Hello World!

Well, hi there!

This is one of those 'I've been meaning to do this forever' kind of things. I feel like I've had all the tools in my toolbox, but never the exact amount of time or motivation. But here it is. I decided to make my first post a little meta: some of the nuts and bolts of how I actually came to develop this blog.

First of all, I needed somewhere to host this thing. As luck turned out, I recently went through the work of developing my website. Using Github's pages feature was a natural choice. I'm still a bit of a website noob, so (at the time of writing), I'm just using the extended domain mattgidden.com/blog. One day I'll get a better grasp on subdomains and look to make it rather blog.mattgidden.com or some such. I have the feeling that the ghpages-all-in-one-website approach may be limiting there.

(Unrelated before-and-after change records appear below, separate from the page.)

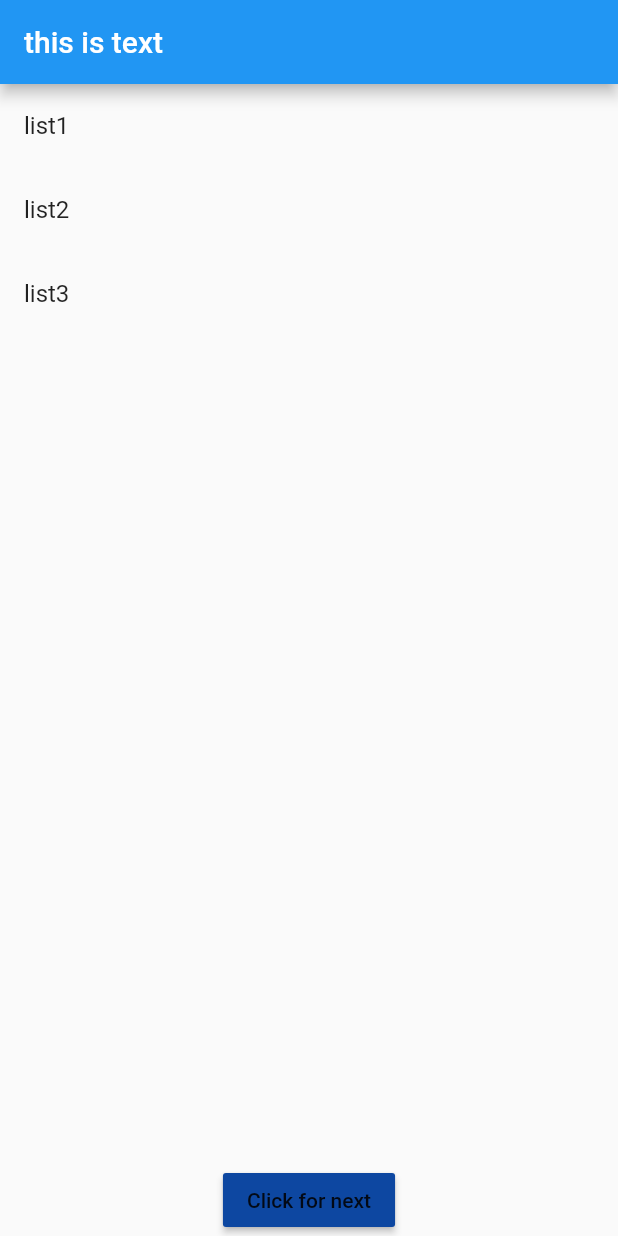
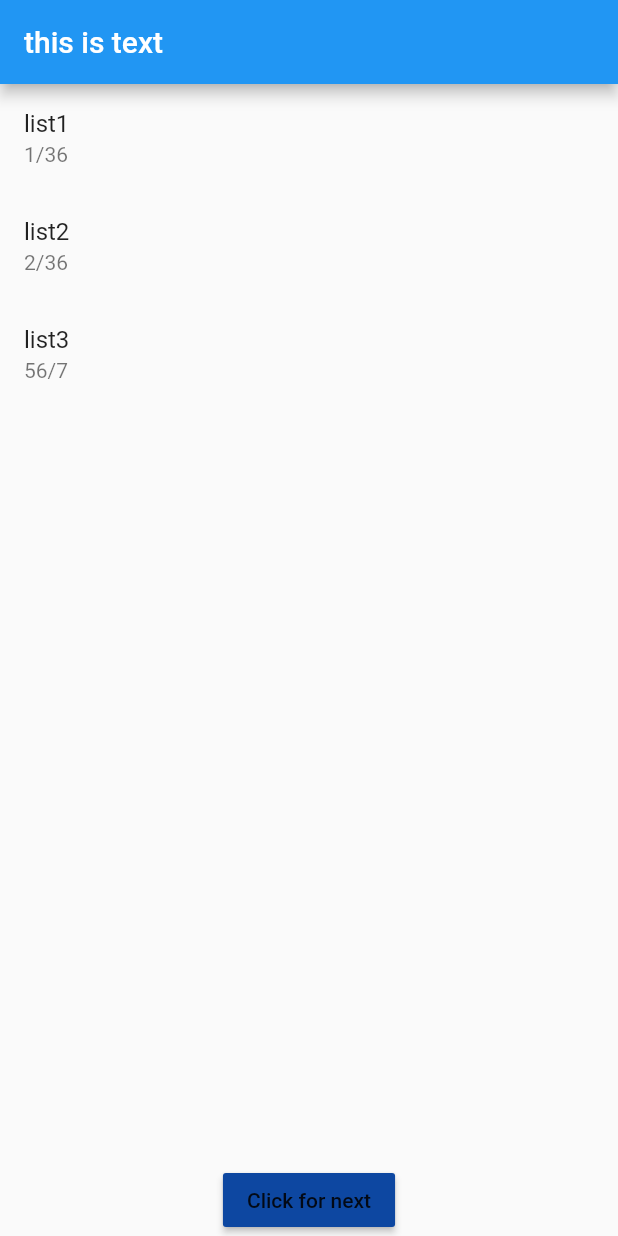
Before and after one commit to ShariyarAbeer/flutter_test_project, a Flutter app: the screen it shows after launch, on a phone screen of 412 x 824 dp. Run offline on Flutter 3.47's test engine with Material 2 defaults, Android fonts, the phone set to English and light mode, and no system bars.

Commit message:
subtile add on list

```diff
--- a/lib/List.dart
+++ b/lib/List.dart
@@ -7,13 +7,23 @@ class Listtype extends StatefulWidget {
 
 class _ListtypeState extends State<Listtype> {
   List data = ['list1', 'list2', 'list3'];
+  List todo = [
+    {'number': '36', 'adress': '1/25', 'phon': '789'},
+    {'number': '37', 'adress': '2/25', 'phon': '412'},
+    {'number': '38', 'adress': '3/25', 'phon': '563'},
+    {'number': '39', 'adress': '4/25', 'phon': '526'},
+  ];
+  List adrs = ['1/36', '2/36', '56/7'];
 
   @override
   Widget build(BuildContext context) {
     return ListView.builder(
       itemBuilder: (context, index) {
         return Container(
-          child: ListTile(title: Text(this.data[index])),
+          child: ListTile(
+            title: Text(this.data[index]),
+            subtitle: Text(this.adrs[index]),
+          ),
         );
       },
       itemCount: data.length,
```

How do you say 'notebook' in French?

In any case, the next question was what blog static website generator service to use. I really only looked at two:

  1. Jekyll
  2. Pelican

My initial thought was "Why not Jekyll? You get automatic ghpages support!", but (un)fortunately, my use case was a bit more complicated. Since I'm using Github as my only (free) webhosting service, I need it to support all of my websites. Not only was I interested in having a blog, but I also wanted to host my Sphinx-generated Cyclopts project documentation. This ran afoul of a major design decision in Jekyll and the way Sphinx generates websites: Jekyll doesn't publish directories that start with a _, and Sphinx generates websites with exactly those kinds of directories. The answer? Bypass Jekyll. The consequence? We bypassed Jekyll.

But, lo, we get a nice benefit. You see, Jekyll has no native ReST support. It has a plugin, but I found it hard to use. I happen to write a lot of ReST, and I wanted to write this blog in ReST.

Enter Pelican. It had everything I wanted: an easy build system, easy content discovery, a getting started executable, and an html layout that fits in seamlessly with a ghpages repo with a .nojekyll file in it.

Makefiles are amazing things

I actually keep my blog repository separate from my website repo, and I only keep html in my website repository. My local copy of each is in ~/personal/site and ~/personal/blog, respectively. Accordingly, I had to update the blog repos Makefile with the following lines:

# override default output dir

# doc publishing variables
DOCREPOURL      = git@github.com:gidden/gidden.github.io
DOCREPODIR      = ~/personal/site

# this should likely go at the end -- other targets use OUTPUTDIR
        @echo "Updating $(DOCHTMLDIR) with current documentation."
        test -d $(DOCREPODIR) || git clone $(DOCREPOURL) $(DOCREPONAME) && \
        test ! -d $(TMPDOCDIR) || rm -r $(TMPDOCDIR) && \
        mkdir -p $(TMPDOCDIR) && \
        cp -r $(BUILDDIR)/* $(TMPDOCDIR) && \
        cd $(DOCREPODIR) && git pull origin master && \
        test ! -d $(DOCHTMLDIR) || rm -r $(DOCHTMLDIR) && \
        mkdir -p $(DOCHTMLDIR) && mv $(TMPDOCDIR)/* $(DOCHTMLDIR) && \
        rm -r $(TMPDOCDIR)/ && \
        cd $(DOCREPODIR) && git add $(DOCHTMLDIR) && \
        if [ -n "$$(git status $(DOCHTMLDIR) --porcelain)" ]; \
        then git commit -m "updated $(DOCUPDATENAME) html" && git push origin master; \
        @echo "$(DOCHTMLDIR) updated and pushed to $(DOCREPOURL)."
.PHONY: publish

Now, any time I write a new blog post, I can publish it with a simple

$ make html && make publish

I need an interior decorator

Or some time and a desire more front-end design practice. The css they give you is pretty ugly. But I have frisbee to play, so I'll leave that for another time!